Saturday, February 12, 2011
WASHINGTON - The first known compound to show significant effectiveness in protecting brain cells directly affected by Parkinson’s disease, a progressive and fatal neurodegenerative disorder, has been produced by the scientists from the Florida campus of The Scripps Research Institute.
Although the findings were in animal models of the disease, the effectiveness of the compound, combined with its potential to be taken orally, offers the possibility of a potentially useful future therapy for Parkinson’s disease patients.
“These studies present compelling data on the first oral, brain-penetrating inhibitor to show significant efficacy in preventing neurodegeneration in both mouse and rat models of Parkinson’s disease,” said team leader Philip LoGrasso, a professor in the Department of Molecular Therapeutics and senior director for drug discovery at Scripps Florida.
“The compound offers one of the best opportunities we have for the development of an effective neuroprotective treatment.”
The new small molecule-labeled SR-3306-is aimed at inhibiting a class of enzymes called c-jun-N-terminal kinases (JNK). Pronounced “junk,” these enzymes have been shown to play an important role in neuron (nerve cell) survival.
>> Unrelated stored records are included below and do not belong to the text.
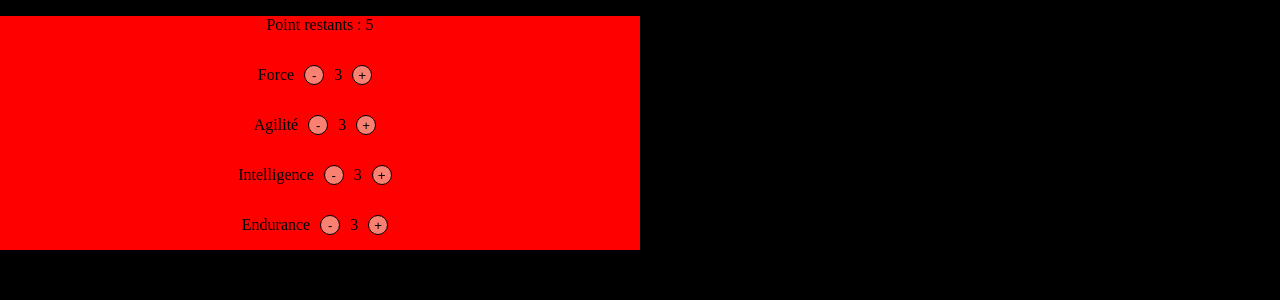
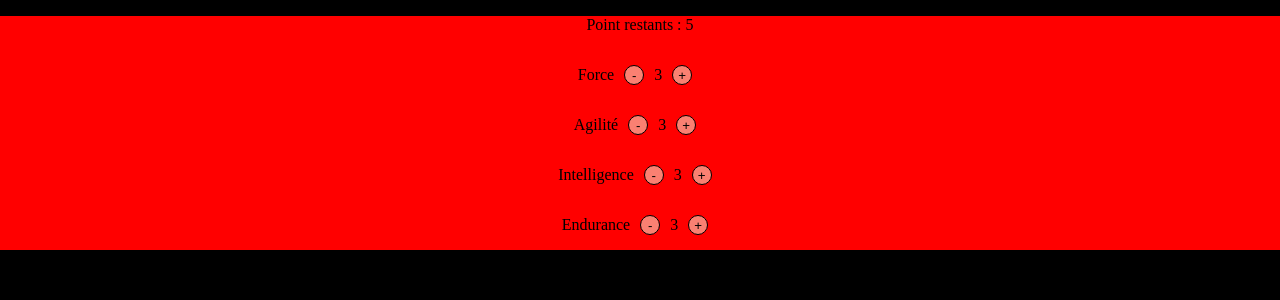
Before and after one commit to MathisPastreNelson/omega-project, a React (Create React App) app: page / in a window 1280 px wide. Shown: the top 300 px of the page. Built offline with nearby package versions, Linux system fonts and the light colour scheme; a web font is replaced by a local one.

Commit message:
style composant stat

```diff
--- a/src/styles/_StatsRepartition.scss
+++ b/src/styles/_StatsRepartition.scss
@@ -1,11 +1,17 @@
 .test {
     width: 100%;
-    text-align: center;
+    display: flex;
+    align-items: center;
+    justify-content: center;
 }
 
 .statistic--container {
-    width: 50%;
+    width: 100%;
     background-color: red;
+    justify-content: center;
+    align-items: center;
+    justify-content: center;
+    flex-direction: column;
 }
 
 .statistic_form {
--- a/src/styles/index.css
+++ b/src/styles/index.css
@@ -1,11 +1,17 @@
 .test {
   width: 100%;
-  text-align: center;
+  display: flex;
+  align-items: center;
+  justify-content: center;
 }
 
 .statistic--container {
-  width: 50%;
+  width: 100%;
   background-color: red;
+  justify-content: center;
+  align-items: center;
+  justify-content: center;
+  flex-direction: column;
 }
 
 .statistic_form {
```
Also changed, not shown: 1 other file (tests, documents, lock files or other folders).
As such, they have become a highly viable target for drugs to treat neurodegenerative disorders such as Parkinson’s disease.
“A drug like SR-3306 that prevents neurodegeneration would be a quantum leap in the clinical treatment of Parkinson’s because all current therapies treat only the symptoms of the disease, not the underlying pathologies,” LoGrasso said.
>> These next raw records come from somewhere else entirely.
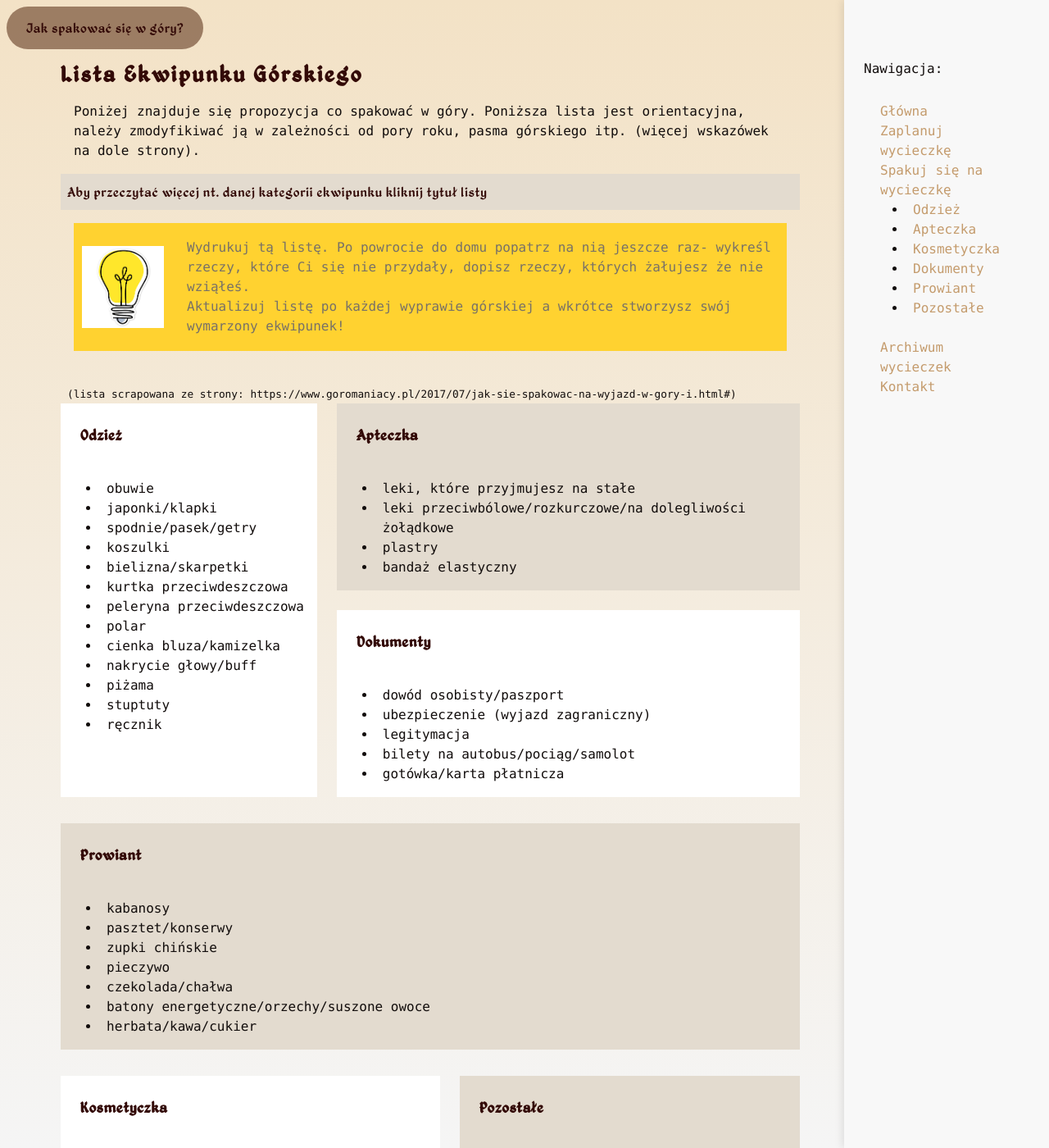
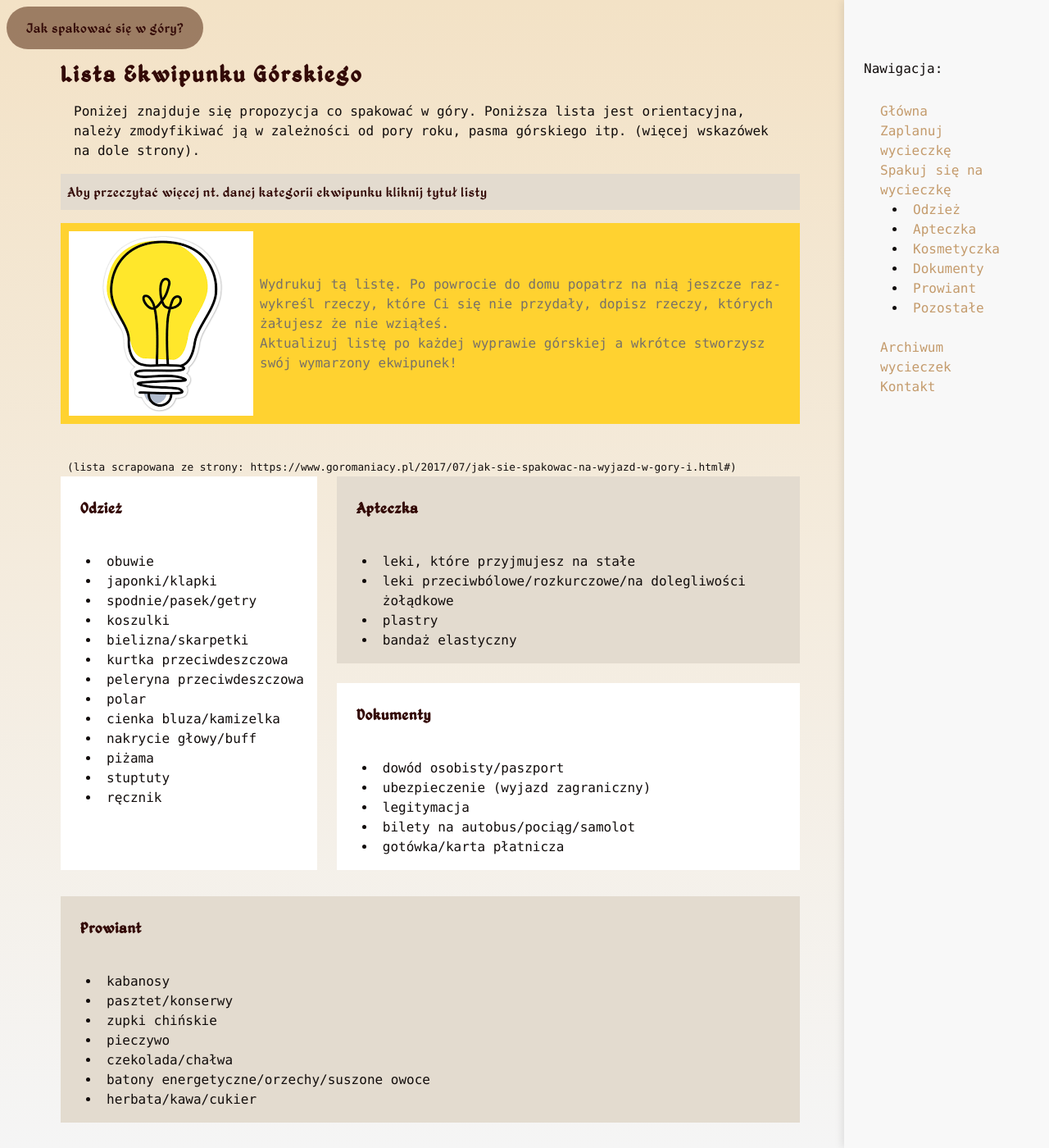
Before and after one commit to kama-pa-go/KGprojects, a Jekyll site: the page built from ekwipunek.md, in a window 1280 px wide and 1400 px high. Shown: the whole window at 82% size. Built offline with Jekyll 4.4.1, drawn with Linux system fonts in a browser that asks for light colours.

Commit message:
Your commit message here

```diff
--- a/_layouts/ekwipunek1.html
+++ b/_layouts/ekwipunek1.html
@@ -64,7 +64,7 @@
 
       <h3 class="bg-amber-950/50 rounded-full fixed left-2 z-50 top-2 text-justBrown px-6 py-3">{{ page.title }}</h3>
 
-      <h1 class="bg-allmostAllmostWhite p-4 z-0">{{ page.title }}</h1>
+      <h1 class="bg-allmostAllmostWhite m-4 p-4 z-0">{{ page.title }}</h1>
     </header>
 
     <main id="app" class="flex flex-col min-h-screen">
--- a/assets/output.css
+++ b/assets/output.css
@@ -408,6 +408,9 @@
   .mx-auto {
     margin-inline: auto;
   }
+  .my-4 {
+    margin-block: calc(var(--spacing) * 4);
+  }
   .my-6 {
     margin-block: calc(var(--spacing) * 6);
   }
@@ -555,8 +558,14 @@
   .min-h-screen {
     min-height: 100vh;
   }
+  .w-1 {
+    width: calc(var(--spacing) * 1);
+  }
   .w-1\/2 {
     width: calc(1/2 * 100%);
+  }
+  .w-3 {
+    width: calc(var(--spacing) * 3);
   }
   .w-3\/5 {
     width: calc(3/5 * 100%);
@@ -1264,11 +1273,17 @@
   .bg-amber-300 {
     background-color: var(--color-amber-300);
   }
+  .bg-amber-950 {
+    background-color: var(--color-amber-950);
+  }
   .bg-amber-950\/50 {
     background-color: color-mix(in oklab, var(--color-amber-950) 50%, transparent);
   }
   .bg-basicBeage {
     background-color: var(--color-basicBeage);
+  }
+  .bg-black {
+    background-color: var(--color-black);
   }
   .bg-black\/50 {
     background-color: color-mix(in oklab, var(--color-black) 50%, transparent);
--- a/ekwipunek.md
+++ b/ekwipunek.md
@@ -9,9 +9,9 @@ title: Jak spakować się w góry?
 
 <h3 class="bg-greyBase p-2">Aby przeczytać więcej nt. danej kategorii ekwipunku kliknij tytuł listy</h3>
 
-<blockquote class="p-4">
+<blockquote class="my-4 w-full">
     <div style="display: flex; align-items: center; padding: 10px;" class="bg-amber-300">
-    <img src="assets/images/bulb.png" alt="Opis obrazka" style="margin-right: 20px; width: 100px; height: auto;">
+    <img src="assets/images/bulb.png" alt="Opis obrazka" style="height: auto;">
     <p style= "padding: 8px;" class="text-greyBaseDark">
         Wydrukuj tą listę. Po powrocie do domu popatrz na nią jeszcze raz- wykreśl rzeczy, które Ci się nie przydały, dopisz rzeczy, których żałujesz że nie wziąłeś.<br>
         Aktualizuj listę po każdej wyprawie górskiej a wkrótce stworzysz swój wymarzony ekwipunek!
```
The results were published in two separate studies in the journal ACS Chemical Neuroscience. (ANI)